Web document revisions
************
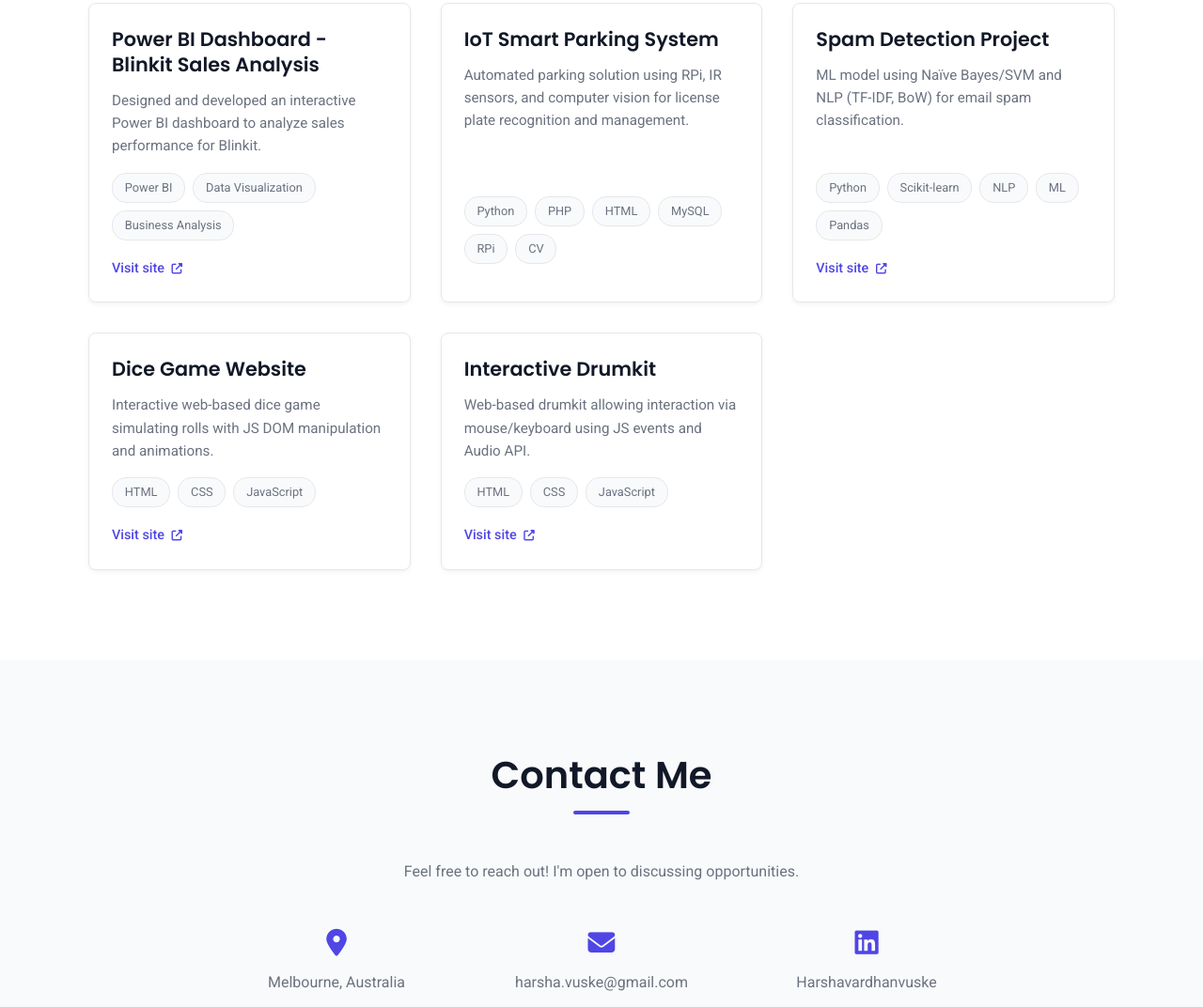
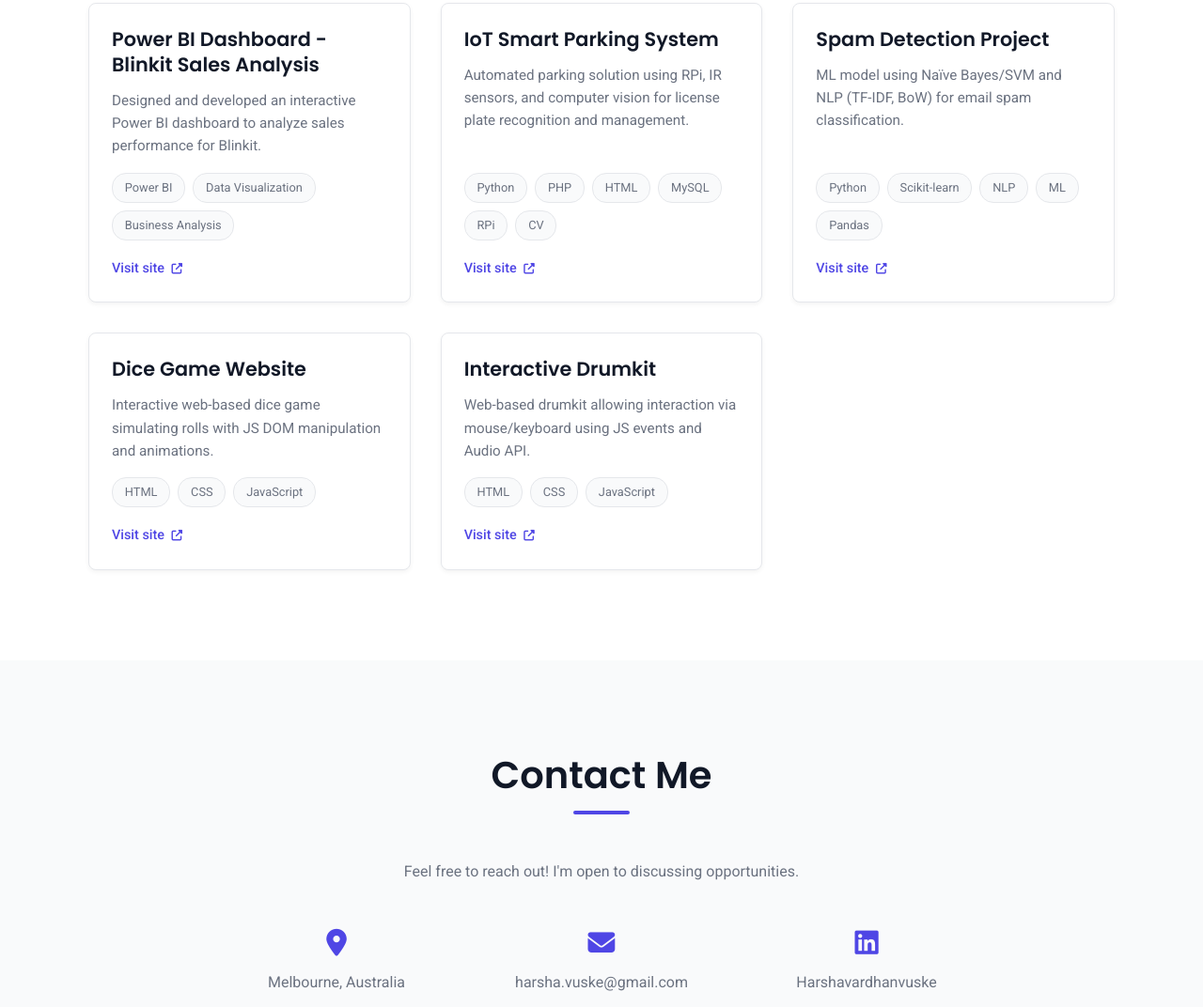
Before and after one commit to harshavardhan-github/portfolio, a plain HTML site: page index.html in a window 1280 px wide. Shown: the part 3454-4526 px from the top of the page at 94% size. Drawn offline with nearby package versions, Linux system fonts and the light colour scheme.

Commit message:
index.html

```diff
--- a/index.html
+++ b/index.html
@@ -182,6 +182,9 @@
                             <div class="card-tags">
                                 <span>Python</span><span>PHP</span><span>HTML</span><span>MySQL</span><span>RPi</span><span>CV</span>
                             </div>
+                            <div class="card-links">
+                                <a href="https://harshavardhan-github.github.io/IoT-Smart-parking/" target="_blank" class="btn-link">Visit site <i class="fas fa-external-link-alt"></i></a>
+                            </div>
                         </div>
                     </div>
 
```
************
* Task details
What is needed is every line of the records that contains the word "github".

* Worked solution
Before and after one commit to harshavardhan-github/portfolio, a plain HTML site: page index.html in a window 1280 px wide. Shown: the part 3454-4526 px from the top of the page at 94% size. Drawn offline with nearby package versions, Linux system fonts and the light colour scheme.
+                                <a href="https://harshavardhan-github.github.io/IoT-Smart-parking/" target="_blank" class="btn-link">Visit site <i class="fas fa-external-link-alt"></i></a>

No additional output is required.